▶ [Exercise] I'd like every line from the material below that has "College" in it.

+===+

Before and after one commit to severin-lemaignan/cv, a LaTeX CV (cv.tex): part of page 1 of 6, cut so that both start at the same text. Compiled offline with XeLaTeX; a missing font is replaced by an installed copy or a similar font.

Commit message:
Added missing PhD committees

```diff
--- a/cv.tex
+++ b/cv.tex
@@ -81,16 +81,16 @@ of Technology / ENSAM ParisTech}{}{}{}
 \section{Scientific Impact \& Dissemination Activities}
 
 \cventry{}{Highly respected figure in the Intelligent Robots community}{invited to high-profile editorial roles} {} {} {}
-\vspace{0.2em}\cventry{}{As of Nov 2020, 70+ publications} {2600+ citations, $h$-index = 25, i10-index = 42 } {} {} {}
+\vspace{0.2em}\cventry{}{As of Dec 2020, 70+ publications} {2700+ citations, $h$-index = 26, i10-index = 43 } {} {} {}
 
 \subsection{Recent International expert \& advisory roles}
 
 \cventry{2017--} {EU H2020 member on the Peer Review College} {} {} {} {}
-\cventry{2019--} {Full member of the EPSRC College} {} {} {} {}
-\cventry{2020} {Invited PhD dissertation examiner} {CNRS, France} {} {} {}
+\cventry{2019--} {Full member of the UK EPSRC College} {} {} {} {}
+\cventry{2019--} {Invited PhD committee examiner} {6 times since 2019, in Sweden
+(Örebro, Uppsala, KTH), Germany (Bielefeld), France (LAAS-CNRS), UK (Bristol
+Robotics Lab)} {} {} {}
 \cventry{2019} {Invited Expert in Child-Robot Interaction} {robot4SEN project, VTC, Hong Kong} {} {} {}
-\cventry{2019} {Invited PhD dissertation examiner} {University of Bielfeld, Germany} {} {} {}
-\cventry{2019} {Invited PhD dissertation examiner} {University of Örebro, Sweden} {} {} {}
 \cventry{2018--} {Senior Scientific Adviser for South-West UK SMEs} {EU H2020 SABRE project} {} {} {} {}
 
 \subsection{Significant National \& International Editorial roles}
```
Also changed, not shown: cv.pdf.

+===+

▶ [Written reply]
 \cventry{2017--} {EU H2020 member on the Peer Review College} {} {} {} {}
-\cventry{2019--} {Full member of the EPSRC College} {} {} {} {}
+\cventry{2019--} {Full member of the UK EPSRC College} {} {} {} {}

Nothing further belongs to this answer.